The campsites are $10.00 per night, there is free firewood available if you want to chop it up (the county is attempting to prevent the spread of the Emerald Ash Borer) and there are pit toilets directly across from the campsites. A short walk through the woods takes you to New Wood County Park where there are picnic shelters, more pit toilets, a hand pump water station, playground and boat launch. A short drive (about 15 minutes) takes you into the city of Merrill if you need groceries, ice or firewood (do not bring firewood from further than 25 mile radius).

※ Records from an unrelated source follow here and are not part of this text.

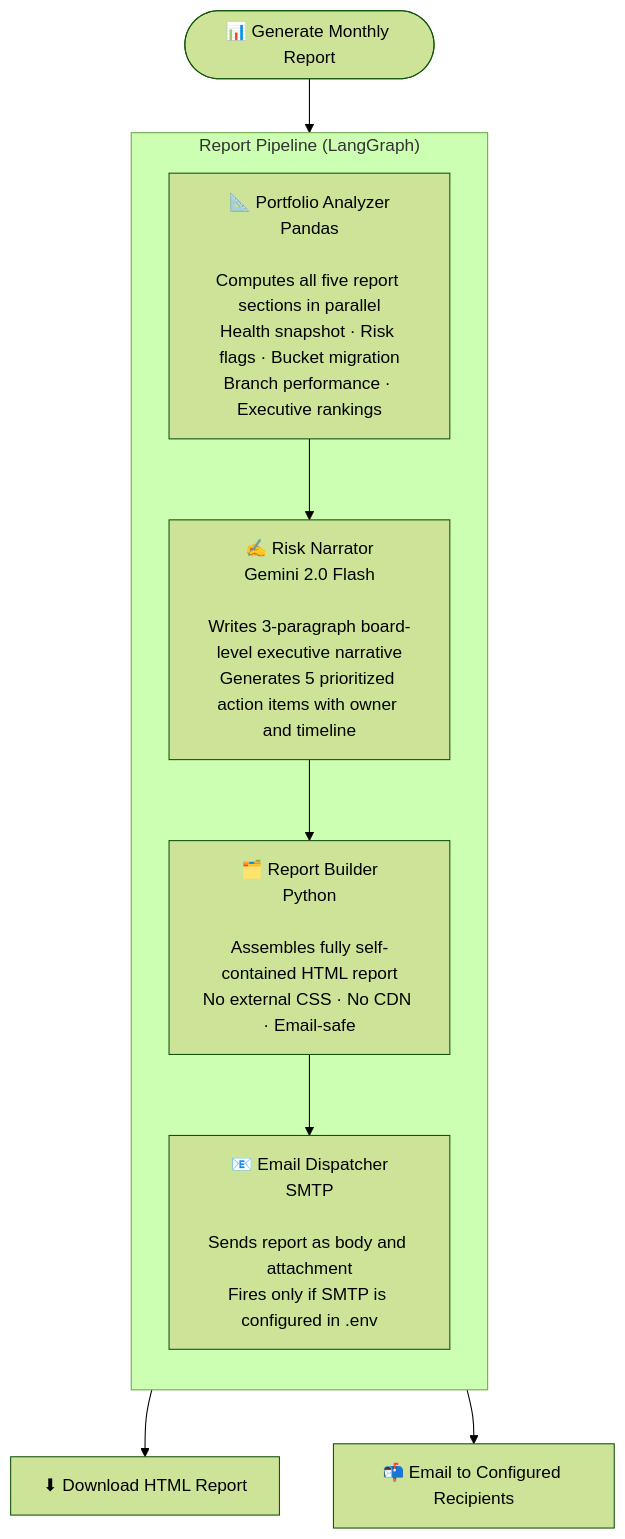
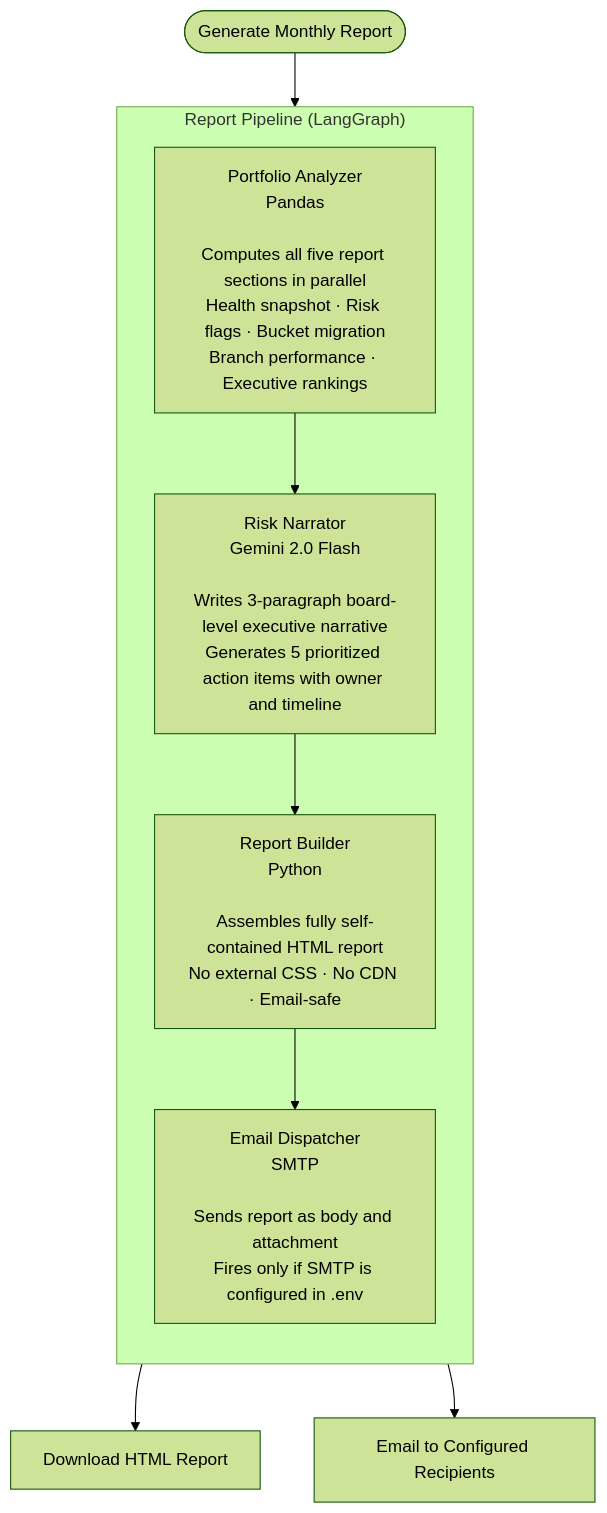
Before and after one commit to Sanjay-00/CollectionIQ: the second of 3 diagrams in README.md, drawn with Mermaid (forest theme). The commit also changed other lines of this file and 7 other files, not shown here.

````diff
--- a/README.md
+++ b/README.md
@@ -127,18 +127,18 @@
 ```mermaid
 flowchart TD
-    Trigger(["📊 Generate Monthly Report"])
+    Trigger(["Generate Monthly Report"])
 
     Trigger --> PA
 
     subgraph RP ["  Report Pipeline  (LangGraph)  "]
         direction TB
-        PA["📐 Portfolio Analyzer\nPandas\n\nComputes all five report sections in parallel\nHealth snapshot · Risk flags · Bucket migration\nBranch performance · Executive rankings"]
-        RN["✍️ Risk Narrator\nGemini 2.0 Flash\n\nWrites 3-paragraph board-level executive narrative\nGenerates 5 prioritized action items with owner and timeline"]
-        RB["🗂️ Report Builder\nPython\n\nAssembles fully self-contained HTML report\nNo external CSS · No CDN · Email-safe"]
-        ED["📧 Email Dispatcher\nSMTP\n\nSends report as body and attachment\nFires only if SMTP is configured in .env"]
+        PA["Portfolio Analyzer\nPandas\n\nComputes all five report sections in parallel\nHealth snapshot · Risk flags · Bucket migration\nBranch performance · Executive rankings"]
+        RN["Risk Narrator\nGemini 2.0 Flash\n\nWrites 3-paragraph board-level executive narrative\nGenerates 5 prioritized action items with owner and timeline"]
+        RB["Report Builder\nPython\n\nAssembles fully self-contained HTML report\nNo external CSS · No CDN · Email-safe"]
+        ED["Email Dispatcher\nSMTP\n\nSends report as body and attachment\nFires only if SMTP is configured in .env"]
         PA --> RN --> RB --> ED
     end
 
-    RB --> DL["⬇ Download HTML Report"]
-    ED --> EM["📬 Email to Configured Recipients"]
+    RB --> DL["Download HTML Report"]
+    ED --> EM["Email to Configured Recipients"]
 ```
````
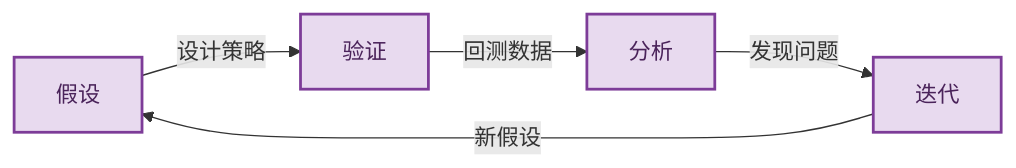
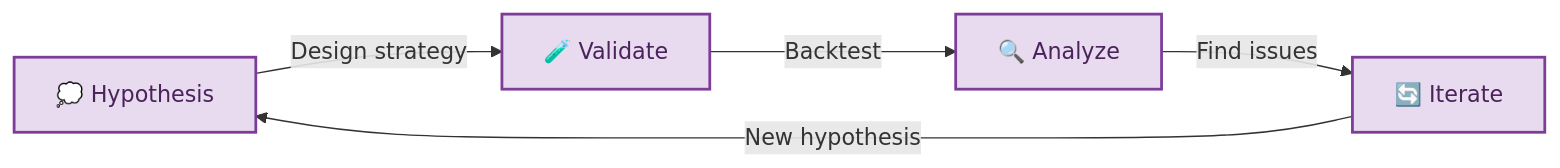
Before and after one commit to gh59/crypto-trading-research: the fourth of 4 diagrams in README.md, drawn with Mermaid. The commit also changed other lines of this file and 1 other file, not shown here.

````diff
--- a/README.md
+++ b/README.md
@@ -119,9 +121,9 @@
 ```mermaid
 graph LR
-    A["假设"]:::step -->|"设计策略"| B["验证"]:::step
-    B -->|"回测数据"| C["分析"]:::step
-    C -->|"发现问题"| D["迭代"]:::step
-    D -->|"新假设"| A
+    A["💭 Hypothesis"]:::step -->|"Design strategy"| B["🧪 Validate"]:::step
+    B -->|"Backtest"| C["🔍 Analyze"]:::step
+    C -->|"Find issues"| D["🔄 Iterate"]:::step
+    D -->|"New hypothesis"| A
 
     classDef step fill:#e8daef,stroke:#7d3c98,color:#4a235a,stroke-width:2px
 ```
````
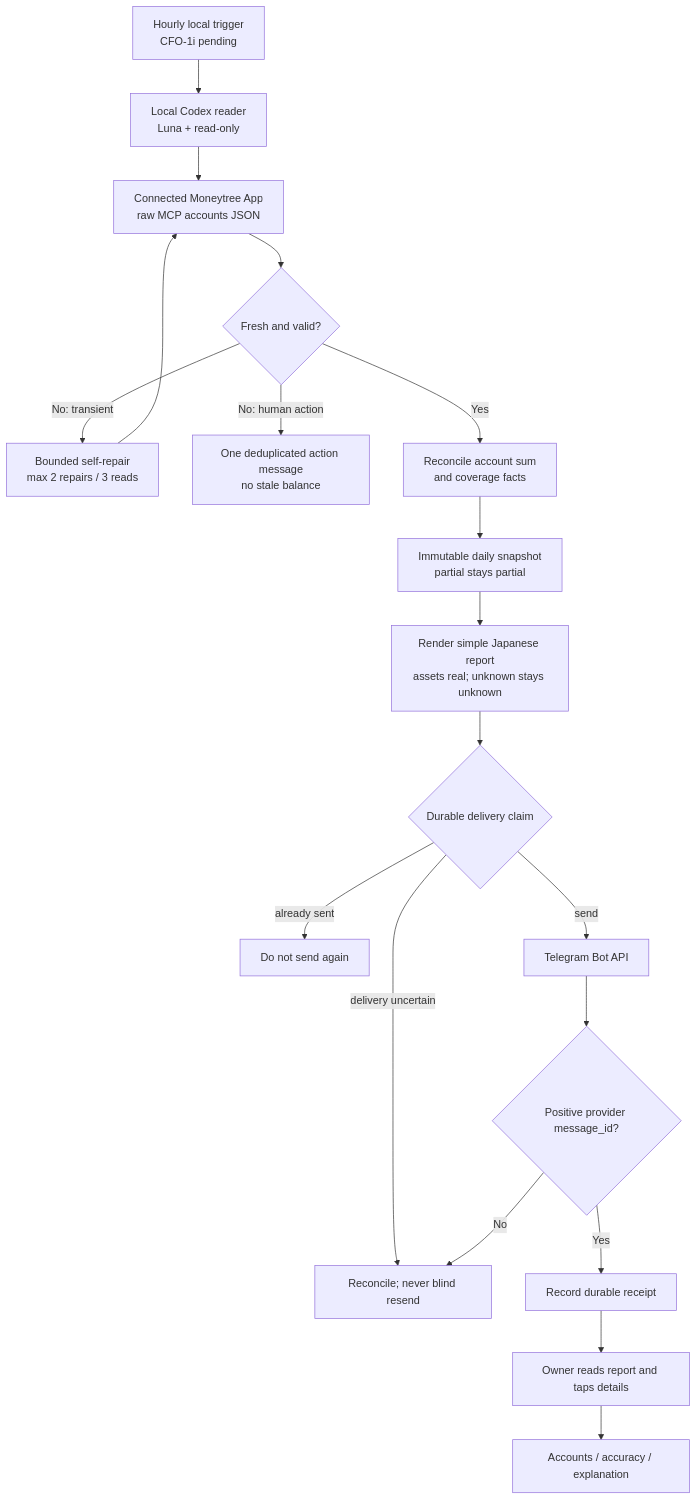
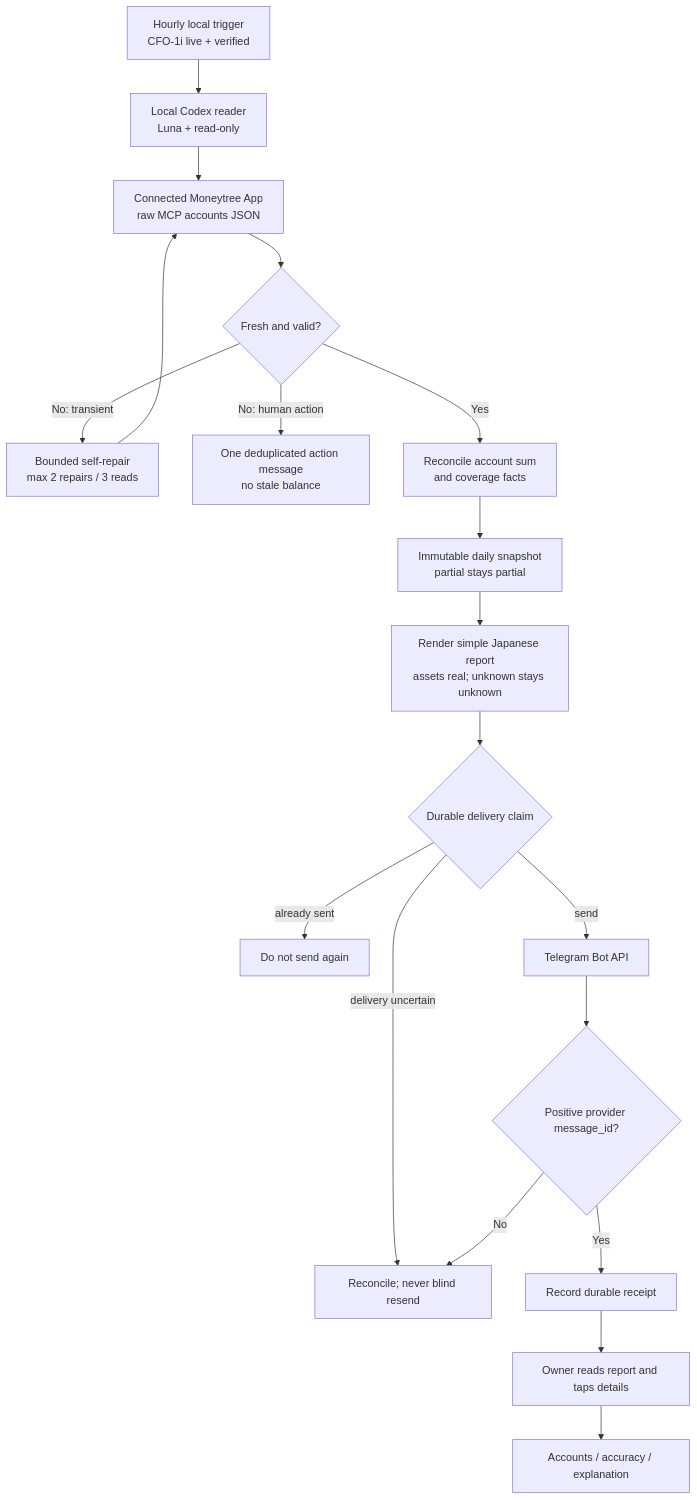
The second of 9 diagrams in docs/superpowers/specs/2026-08-06-life-manager-cfo-design.md (Daisuke134/anicca), drawn with Mermaid before and after one commit. The commit also changed other lines of this file and 1 other file, not shown here.

Commit message:
docs(cfo): close product stage seven

````diff
--- a/docs/superpowers/specs/2026-08-06-life-manager-cfo-design.md
+++ b/docs/superpowers/specs/2026-08-06-life-manager-cfo-design.md
@@ -92,21 +92,21 @@
 ```mermaid
 flowchart TD
-    CLOCK[Hourly local trigger\nCFO-1i pending] --> CR[Local Codex reader\nLuna + read-only]
+    CLOCK[Hourly local trigger\nCFO-1i live + verified] --> CR[Local Codex reader\nLuna + read-only]
     CR --> MT[Connected Moneytree App\nraw MCP accounts JSON]
     MT --> CHECK{Fresh and valid?}
     CHECK -->|No: transient| REPAIR[Bounded self-repair\nmax 2 repairs / 3 reads]
     REPAIR --> MT
     CHECK -->|No: human action| ONE[One deduplicated action message\nno stale balance]
     CHECK -->|Yes| RECON[Reconcile account sum\nand coverage facts]
     RECON --> SNAP[Immutable daily snapshot\npartial stays partial]
     SNAP --> RENDER[Render simple Japanese report\nassets real; unknown stays unknown]
     RENDER --> CLAIM{Durable delivery claim}
     CLAIM -->|already sent| STOP[Do not send again]
     CLAIM -->|delivery uncertain| HOLD[Reconcile; never blind resend]
     CLAIM -->|send| TG[Telegram Bot API]
     TG --> MID{Positive provider message_id?}
     MID -->|No| HOLD
     MID -->|Yes| RECEIPT[Record durable receipt]
     RECEIPT --> OWNER[Owner reads report and taps details]
     OWNER --> DETAILS[Accounts / accuracy / explanation]
 ```
````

We camped at site #5 - which, in my opinion, is the best site there. Site #1 is also pretty nice and has a long parking area to accommodate a camper or trailer. At night you can hear the distant roar of Grandfather Falls which is occasionally drowned out by the noise of a passing car on the nearby highway. Otherwise it is completely quiet. There was a rather unhappy family of red squirrels who made all kinds of noise outside the tent at dusk and dawn. I don't think they were particularly happy about sharing their campsite with us... probably something they don't have to do very often. Sunday afternoon we found a painted turtle sun-bathing at one of the other campsites and the dogs had a fun time investigating it. Sunday night I had an interesting experience when another campsite visitor - a large toad we had seen earlier - decided to wiggle himself under my tent. The sound of the tent floor crinkling as he moved closer and closer to me was extremely disconcerting! And Charlie was a bit freaked out by it too. I used my flashlight to gently nudge him back out from under the tent so I wouldn't roll over and squish him during the night. Thankfully there was no "toad juice" under my tent the next morning when we packed up.


We had a great "outdoorsy" weekend full of hiking and camping but I was so blissed out to be home, under the stream of hot water in the shower - washing away all the sweat and bug spray, and lounging on the couch for some t.v. time. Charlie had a few ticks on her and some were fully attached, so we applied another tube of tick meds and "fixed up" all her bites. I think Charlie's pretty grateful to be home too... she's been taking it easy and napping quite a bit this week!


I hope she gets her rest because we have another big weekend full of camping and Ice Age Trail hiking planned for next weekend... stay tuned!


What are your best camping memories? Do you have a favorite camp food?